Korean Presbyterian Pilgrimage to Ohio
A report on Horace Newton Allen, pictured above, and news that "[n]ineteen South Koreans consider him important enough to travel to Ohio to honor his memory and the 200th anniversary of First Presbyterian Church in Delaware, where he worshipped"— South Koreans celebrate central Ohio missionary.
He arrived after the great persecutions that crowned 10,000 Catholic martyrs, but at a time when "being a missionary was illegal and punishable by death, so Allen entered the country in his role as a physician. He saved the life of a member of the royal family and was allowed to establish the country's first modern hospital."

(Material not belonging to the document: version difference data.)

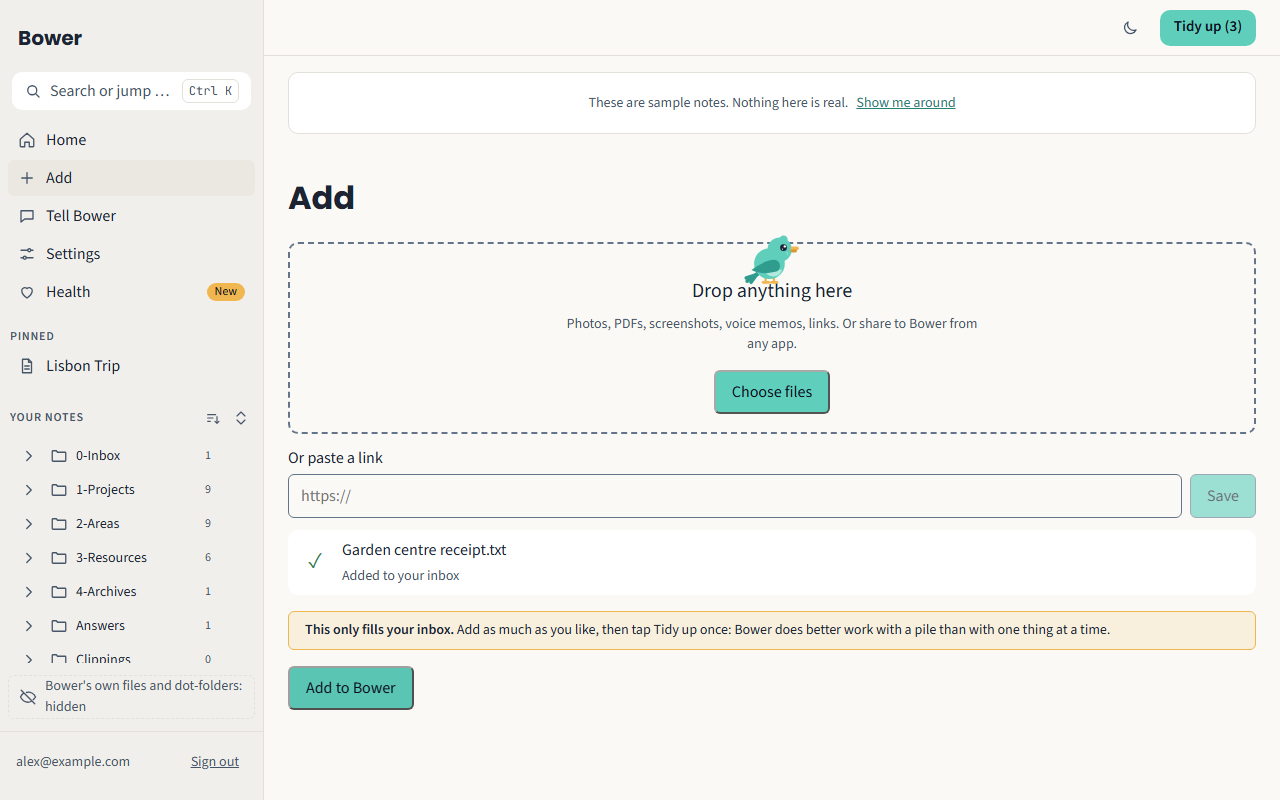
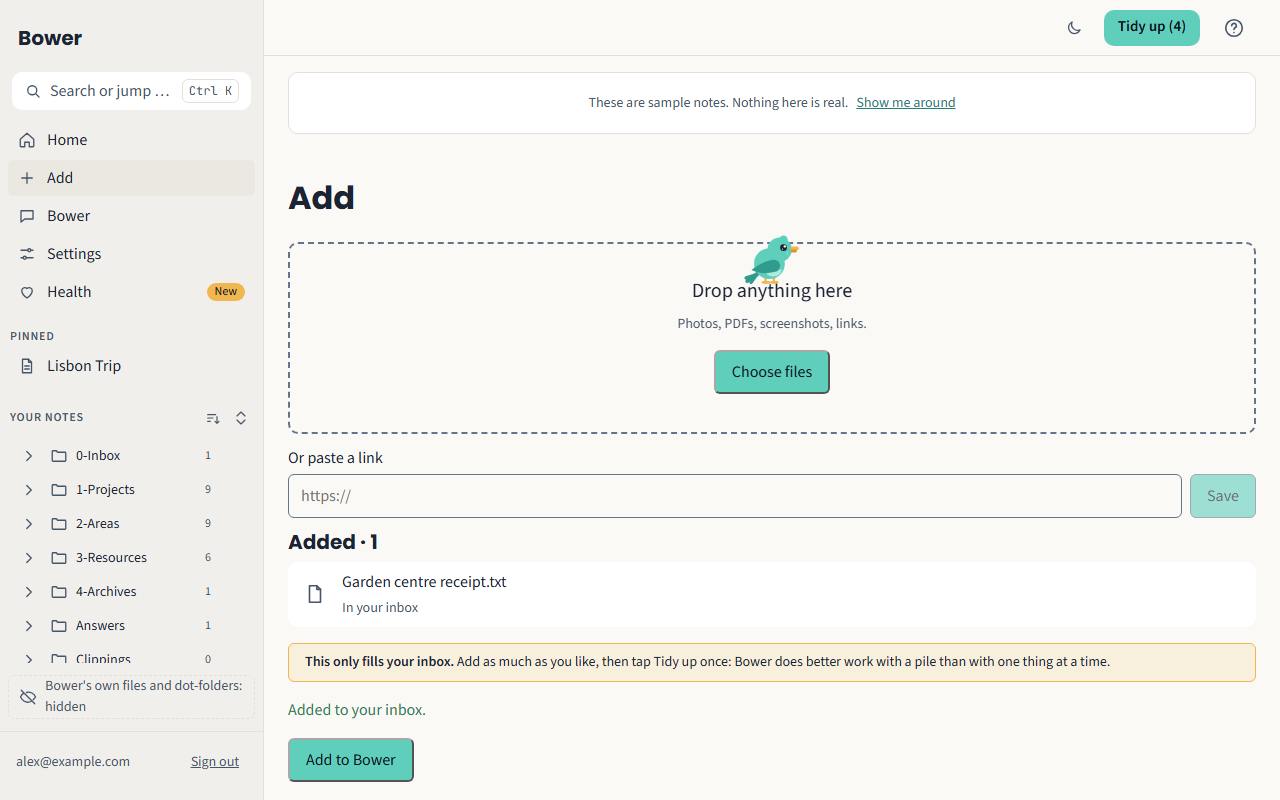
Take a photo: the camera door on devices with a camera, hidden otherwise (#406)
Closes #339

diff --git a/app/test/add-camera.test.ts b/app/test/add-camera.test.ts
@@ -1,0 +1,184 @@
+// @vitest-environment jsdom
+
+import { h, render } from 'preact';
+import { act } from 'preact/test-utils';
+import { afterEach, beforeEach, describe, expect, it, vi } from 'vitest';
+
+import type { Me, Vault } from '../src/api.js';
+import { hasVideoInput } from '../src/add-camera.js';
+import { setQueue } from '../src/add-queue-store.js';
+import type { DriveFile } from '../src/drive.js';
+
+// #339 (issue 21.7): the phone's "Take a photo" door only shows on a touch
+// device that reports an actual camera; `hasVideoInput` is the plain rule,
+// unit-tested directly below. The rest of this file wires it up the way
+// `routes/add.tsx` does, with a fake `navigator.mediaDevices`.
+
+describe('hasVideoInput', () => {
+  it('is false for an empty device list', () => {
+    expect(hasVideoInput([])).toBe(false);
+  });
+
+  it('is false when nothing is a videoinput', () => {
+    expect(
+      hasVideoInput([{ kind: 'audioinput' }, { kind: 'audiooutput' }]),
+    ).toBe(false);
+  });
+
+  it('is true once a videoinput is in the list', () => {
+    expect(
+      hasVideoInput([{ kind: 'audioinput' }, { kind: 'videoinput' }]),
+    ).toBe(true);
+  });
+});
+
+const vault: Vault = {
+  folderId: 'FOLDER_ID',
+  inboxFolderId: 'FOLDER_ID',
+  name: 'Bower',
+};
+const me: Me = {
+  email: 'you@example.com',
+  vault,
+  quota: { used: 0, limit: 10 },
+  needsReauth: false,
+  hasApiKey: false,
+};
+const location = { path: '/add', route: vi.fn() };
+const listFolder = vi.fn<(folderId: string) => Promise<DriveFile[]>>(() =>
+  Promise.resolve([]),
+);
+
+vi.mock('preact-iso', () => ({ useLocation: () => location }));
+vi.mock('../src/session.js', () => ({ useSession: () => ({ me }) }));
+vi.mock('../src/online.js', () => ({
+  useOnline: () => true,
+  offlineReason: () => '',
+}));
+vi.mock('../src/drive.js', () => ({
+  listFolder,
+  upload: vi.fn(),
+  createTextFile: vi.fn(),
+}));
+vi.mock('../src/vault-store.js', async (importOriginal) => ({
+  ...(await importOriginal<typeof import('../src/vault-store.js')>()),
+  useVault: () => ({ refresh: vi.fn() }),
+}));
+// Add's hint carries the Tidy up button (#320), which reads the run store.
+vi.mock('../src/run-store.js', async (importOriginal) => ({
+  ...(await importOriginal<typeof import('../src/run-store.js')>()),
+  useRun: () => ({ phase: 'idle', tidyUp: vi.fn(), openSheet: vi.fn() }),
+}));
+
+const { Add } = await import('../src/routes/add.js');
+
+let root: HTMLElement;
+
+/** Marks `window` as a touch device (`'ontouchstart' in window`), the way
+ * `isTouchDevice()` reads it, and stubs `navigator.mediaDevices` with
+ * `enumerateDevices()` resolving to `devices`. `undefined` leaves
+ * `mediaDevices` itself missing, as a browser without the API would. */
+function stubDevices(devices: { kind: string }[] | undefined): void {
+  Object.defineProperty(window, 'ontouchstart', {
+    value: null,
+    configurable: true,
+  });
+  Object.defineProperty(navigator, 'mediaDevices', {
+    value:
+      devices === undefined
+        ? undefined
+        : { enumerateDevices: () => Promise.resolve(devices) },
+    configurable: true,
+  });
+}
+
+async function flush(): Promise<void> {
+  await act(async () => {
+    await new Promise((resolve) => setTimeout(resolve, 0));
+  });
+}
+
+function cameraDoor(): HTMLButtonElement | undefined {
+  const doors = root.querySelector('.add-doors');
+  return Array.from(doors?.querySelectorAll('button') ?? []).find((b) =>
+    (b.textContent ?? '').startsWith('Take a photo'),
+  );
+}
+
+describe('Add: the camera door', () => {
+  beforeEach(() => {
+    setQueue([]);
+    root = document.createElement('div');
+    document.body.append(root);
+  });
+
+  afterEach(() => {
+    void act(() => {
+      render(null, root);
+    });
+    root.remove();
+    Reflect.deleteProperty(window, 'ontouchstart');
+    Reflect.deleteProperty(navigator, 'mediaDevices');
+    vi.clearAllMocks();
+  });
+
+  // jsdom's own `window` always answers `'ontouchstart' in window` with
+  // `true` (an inherited IDL attribute, present whether or not a real
+  // touch device would define it), so the "not a touch device at all"
+  // branch of `isTouchDevice()` is not reachable from here; the other
+  // three rows below still prove the rule out fully.
+
+  it('stays hidden on a touch device with no camera', async () => {
+    stubDevices([{ kind: 'audioinput' }]);
+    void act(() => {
+      render(h(Add, {}), root);
+    });
+    await flush();
+    expect(cameraDoor()).toBeUndefined();
+  });
+
+  it('stays hidden without a MediaDevices API at all', async () => {
+    stubDevices(undefined);
+    void act(() => {
+      render(h(Add, {}), root);
+    });
+    await flush();
+    expect(cameraDoor()).toBeUndefined();
+  });
+
+  it('shows on a touch device that reports a camera', async () => {
+    stubDevices([{ kind: 'audioinput' }, { kind: 'videoinput' }]);
+    void act(() => {
+      render(h(Add, {}), root);
+    });
+    await flush();
+    const door = cameraDoor();
+    expect(door).toBeDefined();
+    expect(door?.textContent).toContain('A receipt, a sign, a page of a book');
+  });
+
+  it('opens the capture input when pressed, and the photo joins the queue like any file', async () => {
+    stubDevices([{ kind: 'videoinput' }]);
+    void act(() => {
+      render(h(Add, {}), root);
+    });
+    await flush();
+    const door = cameraDoor();
+    if (door === undefined) throw new Error('Take a photo door missing');
+    const input = root.querySelector(
+      'input[type="file"][capture]',
+    ) as HTMLInputElement;
+    const click = vi.spyOn(input, 'click');
+    door.click();
+    expect(click).toHaveBeenCalledOnce();
+
+    const file = new File(['x'], 'photo.jpg', { type: 'image/jpeg' });
+    Object.defineProperty(input, 'files', { value: [file] });
+    void act(() => {
+      input.dispatchEvent(new Event('change', { bubbles: true }));
+    });
+    expect(root.querySelector('.add-queue-name')?.textContent).toBe(
+      'photo.jpg',
+    );
+  });
+});

diff --git a/app/src/add-camera.ts b/app/src/add-camera.ts
@@ -1,0 +1,54 @@
+/**
+ * Whether Add's "Take a photo" door shows at all (#339, issue 21.7): a
+ * touch device that reports at least one camera; hidden everywhere else,
+ * including a desktop with a touchscreen but no webcam. `hasVideoInput`
+ * is the rule itself, plain and unit-tested; `useHasCamera` is the async
+ * wiring around `navigator.mediaDevices.enumerateDevices()` that feeds
+ * it, defaulting to hidden until that resolves (so the door never flashes
+ * on then off).
+ */
+
+import { useEffect, useState } from 'preact/hooks';
+
+/** A `MediaDeviceInfo`, loosened to what the rule actually reads (real
+ * objects and test fixtures alike). */
+export interface DeviceKind {
+  kind: string;
+}
+
+/** The rule itself: at least one `videoinput` device in the list. */
+export function hasVideoInput(devices: readonly DeviceKind[]): boolean {
+  return devices.some((device) => device.kind === 'videoinput');
+}
+
+export function isTouchDevice(): boolean {
+  return typeof window !== 'undefined' && 'ontouchstart' in window;
+}
+
+/** `false` until proven otherwise: no touch, no `mediaDevices`, a
+ * rejected `enumerateDevices()`, and simply no camera all read the same,
+ * "hidden" (spec 21.7). */
+export function useHasCamera(): boolean {
+  const [hasCamera, setHasCamera] = useState(false);
+
+  useEffect(() => {
+    if (!isTouchDevice()) return;
+    const mediaDevices =
+      typeof navigator === 'undefined' ? undefined : navigator.mediaDevices;
+    if (mediaDevices?.enumerateDevices === undefined) return;
+    let cancelled = false;
+    mediaDevices
+      .enumerateDevices()
+      .then((devices) => {
+        if (!cancelled) setHasCamera(hasVideoInput(devices));
+      })
+      .catch(() => {
+        // Left as hidden — the same as no camera.
+      });
+    return () => {
+      cancelled = true;
+    };
+  }, []);
+
+  return hasCamera;
+}

diff --git a/app/src/routes/add.tsx b/app/src/routes/add.tsx
@@ -2,6 +2,7 @@ import { useEffect, useRef, useState } from 'preact/hooks';
 import type { JSX } from 'preact';
 import { useLocation } from 'preact-iso';
 
+import { useHasCamera } from '../add-camera.js';
 import {
   getQueue,
   setQueue,
@@ -96,10 +97,6 @@ export async function expandPicks(
   return files;
 }
 
-function isTouchDevice(): boolean {
-  return typeof window !== 'undefined' && 'ontouchstart' in window;
-}
-
 /** The Added queue's type icon (#334): a picture, or a plain file for
  * everything else — the row's name after any renaming still ends in the
  * same extension, so this reads it straight off `item.name`. */
@@ -135,6 +132,7 @@ export function Add() {
   const { route } = useLocation();
   const { index, refresh } = useVault();
   const online = useOnline();
+  const hasCamera = useHasCamera();
   const inboxFolderId = me?.vault?.inboxFolderId ?? null;
   const bowerFolderId = me?.vault?.folderId ?? null;
   // Every folder id the app already knows under the Bower folder, at any
@@ -418,7 +416,6 @@ export function Add() {
     void runQueue([item]);
   }
 
-  const touch = isTouchDevice();
   const linkDisabled = inboxFolderId === null || !online;
   const driveDisabled = inboxFolderId === null || !online || pickerOpening;
 
@@ -450,7 +447,7 @@ export function Add() {
        * the sidebar). Both live in the DOM at once so neither needs its own
        * copy of the file inputs or the disabled/online rules. */}
       <div class="add-doors">
-        {touch && (
+        {hasCamera && (
           <button
             type="button"
             class="add-door"

diff --git a/app/e2e/flows.e2e.ts b/app/e2e/flows.e2e.ts
@@ -226,6 +226,28 @@ test('Add: three doors on the phone, the drop zone on desktop (#333)', async ({
   await shot(page, testInfo, 'add-doors');
 });
 
+test('Add: the camera door opens a capture input (#339)', async ({
+  page,
+}, testInfo) => {
+  await openHome(page);
+  await navigate(page, /^Add$/);
+
+  // The fake webcam (`playwright.config.ts`'s `--use-fake-device-for-
+  // media-stream`) is what makes the door show up here at all, on the
+  // phone project and every machine alike (issue 21.7's actual rule is
+  // unit-tested in `add-camera.test.ts`).
+  if (testInfo.project.name === 'desktop') {
+    await expect(page.locator('.add-doors')).toBeHidden();
+    return;
+  }
+
+  const door = page
+    .locator('.add-doors')
+    .getByRole('button', { name: /^Take a photo/ });
+  await expect(door).toBeVisible();
+  await expect(page.locator('input[type="file"][capture]')).toHaveCount(1);
+});
+
 test('Add puts a file in the inbox', async ({ page }, testInfo) => {
   await openHome(page);
   await navigate(page, /^Add$/);

diff --git a/app/playwright.config.ts b/app/playwright.config.ts
@@ -39,6 +39,10 @@ export default defineConfig({
     // screenshots.
     contextOptions: { reducedMotion: 'reduce' },
     trace: 'retain-on-failure',
+    // A fake webcam, so Add's "Take a photo" door (#339, issue 21.7) shows
+    // up the same way on every machine and in CI, never depending on
+    // whether the box actually running the tests has a camera.
+    launchOptions: { args: ['--use-fake-device-for-media-stream'] },
   },
   projects: [
     {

Perhaps to his discredit, he "was appointed U.S. ambassador to Korea by a fellow Ohioan, President William McKinley," our first imperial president, but certainly to the missionary's credit is the fact that "he was fired in 1905 because he disagreed with President Theodore Roosevelt about which country should control Korea." We learn, "Allen supported an independent Korea or, failing that, Chinese control; Roosevelt favored the Japanese."
One of the pilgrims said that "[s]he traveled to Ohio to honor Allen because he 'came to Korea, and we can have the religion and know the God.'" My mother, a native Ohioan, always calls her home state "God's country." The story tells us that among Protestants, Catholic impulses like going on pilgrimages and venerating saints has not been extinguished.